## Material provided
☆ ☆ ☆ ☆ ☆

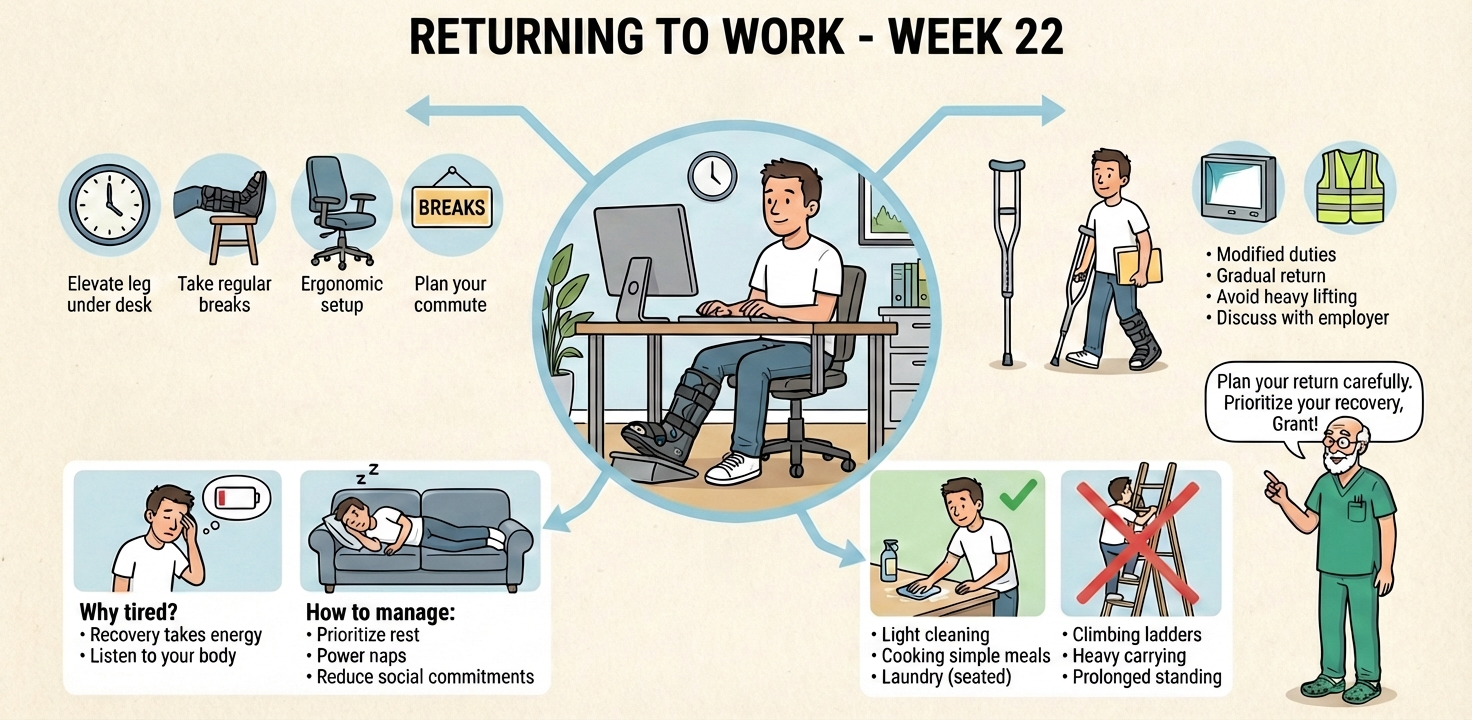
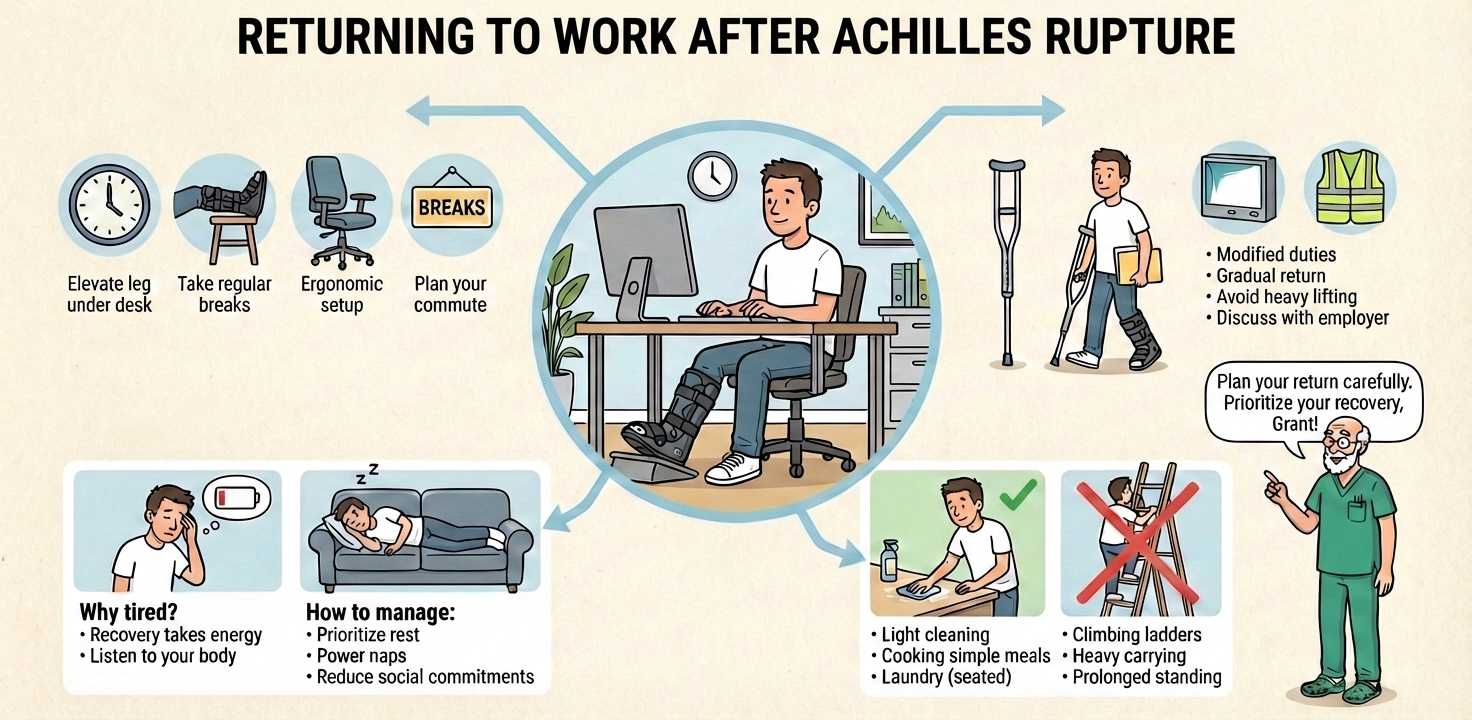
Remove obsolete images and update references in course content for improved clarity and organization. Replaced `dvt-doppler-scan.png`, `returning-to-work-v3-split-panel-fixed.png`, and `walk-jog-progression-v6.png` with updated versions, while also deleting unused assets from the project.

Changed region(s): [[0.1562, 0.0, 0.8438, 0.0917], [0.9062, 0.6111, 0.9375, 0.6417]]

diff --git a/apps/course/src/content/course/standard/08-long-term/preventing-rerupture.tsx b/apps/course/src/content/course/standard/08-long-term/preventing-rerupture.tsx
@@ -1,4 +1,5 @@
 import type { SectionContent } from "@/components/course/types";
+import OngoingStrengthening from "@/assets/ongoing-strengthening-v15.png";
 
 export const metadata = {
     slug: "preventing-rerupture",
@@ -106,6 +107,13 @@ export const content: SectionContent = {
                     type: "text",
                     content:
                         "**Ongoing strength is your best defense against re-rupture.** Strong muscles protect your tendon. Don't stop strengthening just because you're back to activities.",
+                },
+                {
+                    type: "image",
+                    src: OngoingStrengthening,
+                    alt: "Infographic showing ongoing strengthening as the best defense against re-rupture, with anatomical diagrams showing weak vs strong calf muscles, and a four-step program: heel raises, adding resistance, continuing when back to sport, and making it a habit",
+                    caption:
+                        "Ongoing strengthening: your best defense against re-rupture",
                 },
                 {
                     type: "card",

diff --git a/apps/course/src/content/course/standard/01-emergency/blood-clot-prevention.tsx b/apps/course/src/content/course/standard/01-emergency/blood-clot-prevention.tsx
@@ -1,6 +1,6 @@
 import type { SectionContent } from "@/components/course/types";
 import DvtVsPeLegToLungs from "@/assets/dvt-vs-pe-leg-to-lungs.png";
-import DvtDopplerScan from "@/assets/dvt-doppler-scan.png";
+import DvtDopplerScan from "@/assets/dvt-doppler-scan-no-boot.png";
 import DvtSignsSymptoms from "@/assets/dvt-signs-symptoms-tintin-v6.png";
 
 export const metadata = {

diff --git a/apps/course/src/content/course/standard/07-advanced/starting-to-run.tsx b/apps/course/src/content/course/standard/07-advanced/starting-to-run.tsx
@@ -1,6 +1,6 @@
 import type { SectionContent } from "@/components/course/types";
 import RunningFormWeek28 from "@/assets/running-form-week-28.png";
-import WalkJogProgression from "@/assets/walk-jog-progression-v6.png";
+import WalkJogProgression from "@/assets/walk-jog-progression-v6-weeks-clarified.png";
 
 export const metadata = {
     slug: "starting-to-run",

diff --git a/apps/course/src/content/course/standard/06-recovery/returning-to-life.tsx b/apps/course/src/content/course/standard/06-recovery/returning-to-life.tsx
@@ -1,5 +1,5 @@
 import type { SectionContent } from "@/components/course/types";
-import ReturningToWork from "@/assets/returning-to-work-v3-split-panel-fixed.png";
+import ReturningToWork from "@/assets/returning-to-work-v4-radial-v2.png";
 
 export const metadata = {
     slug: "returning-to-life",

☆ ☆ ☆ ☆ ☆

## Work request
Each entry is to be returned as it stands, and each picture is to be left out.

## Result for this exercise
Remove obsolete images and update references in course content for improved clarity and organization. Replaced `dvt-doppler-scan.png`, `returning-to-work-v3-split-panel-fixed.png`, and `walk-jog-progression-v6.png` with updated versions, while also deleting unused assets from the project.

Changed region(s): [[0.1562, 0.0, 0.8438, 0.0917], [0.9062, 0.6111, 0.9375, 0.6417]]

diff --git a/apps/course/src/content/course/standard/08-long-term/preventing-rerupture.tsx b/apps/course/src/content/course/standard/08-long-term/preventing-rerupture.tsx
@@ -1,4 +1,5 @@
 import type { SectionContent } from "@/components/course/types";
+import OngoingStrengthening from "@/assets/ongoing-strengthening-v15.png";
 
 export const metadata = {
     slug: "preventing-rerupture",
@@ -106,6 +107,13 @@ export const content: SectionContent = {
                     type: "text",
                     content:
                         "**Ongoing strength is your best defense against re-rupture.** Strong muscles protect your tendon. Don't stop strengthening just because you're back to activities.",
+                },
+                {
+                    type: "image",
+                    src: OngoingStrengthening,
+                    alt: "Infographic showing ongoing strengthening as the best defense against re-rupture, with anatomical diagrams showing weak vs strong calf muscles, and a four-step program: heel raises, adding resistance, continuing when back to sport, and making it a habit",
+                    caption:
+                        "Ongoing strengthening: your best defense against re-rupture",
                 },
                 {
                     type: "card",

diff --git a/apps/course/src/content/course/standard/01-emergency/blood-clot-prevention.tsx b/apps/course/src/content/course/standard/01-emergency/blood-clot-prevention.tsx
@@ -1,6 +1,6 @@
 import type { SectionContent } from "@/components/course/types";
 import DvtVsPeLegToLungs from "@/assets/dvt-vs-pe-leg-to-lungs.png";
-import DvtDopplerScan from "@/assets/dvt-doppler-scan.png";
+import DvtDopplerScan from "@/assets/dvt-doppler-scan-no-boot.png";
 import DvtSignsSymptoms from "@/assets/dvt-signs-symptoms-tintin-v6.png";
 
 export const metadata = {

diff --git a/apps/course/src/content/course/standard/07-advanced/starting-to-run.tsx b/apps/course/src/content/course/standard/07-advanced/starting-to-run.tsx
@@ -1,6 +1,6 @@
 import type { SectionContent } from "@/components/course/types";
 import RunningFormWeek28 from "@/assets/running-form-week-28.png";
-import WalkJogProgression from "@/assets/walk-jog-progression-v6.png";
+import WalkJogProgression from "@/assets/walk-jog-progression-v6-weeks-clarified.png";
 
 export const metadata = {
     slug: "starting-to-run",

diff --git a/apps/course/src/content/course/standard/06-recovery/returning-to-life.tsx b/apps/course/src/content/course/standard/06-recovery/returning-to-life.tsx
@@ -1,5 +1,5 @@
 import type { SectionContent } from "@/components/course/types";
-import ReturningToWork from "@/assets/returning-to-work-v3-split-panel-fixed.png";
+import ReturningToWork from "@/assets/returning-to-work-v4-radial-v2.png";
 
 export const metadata = {
     slug: "returning-to-life",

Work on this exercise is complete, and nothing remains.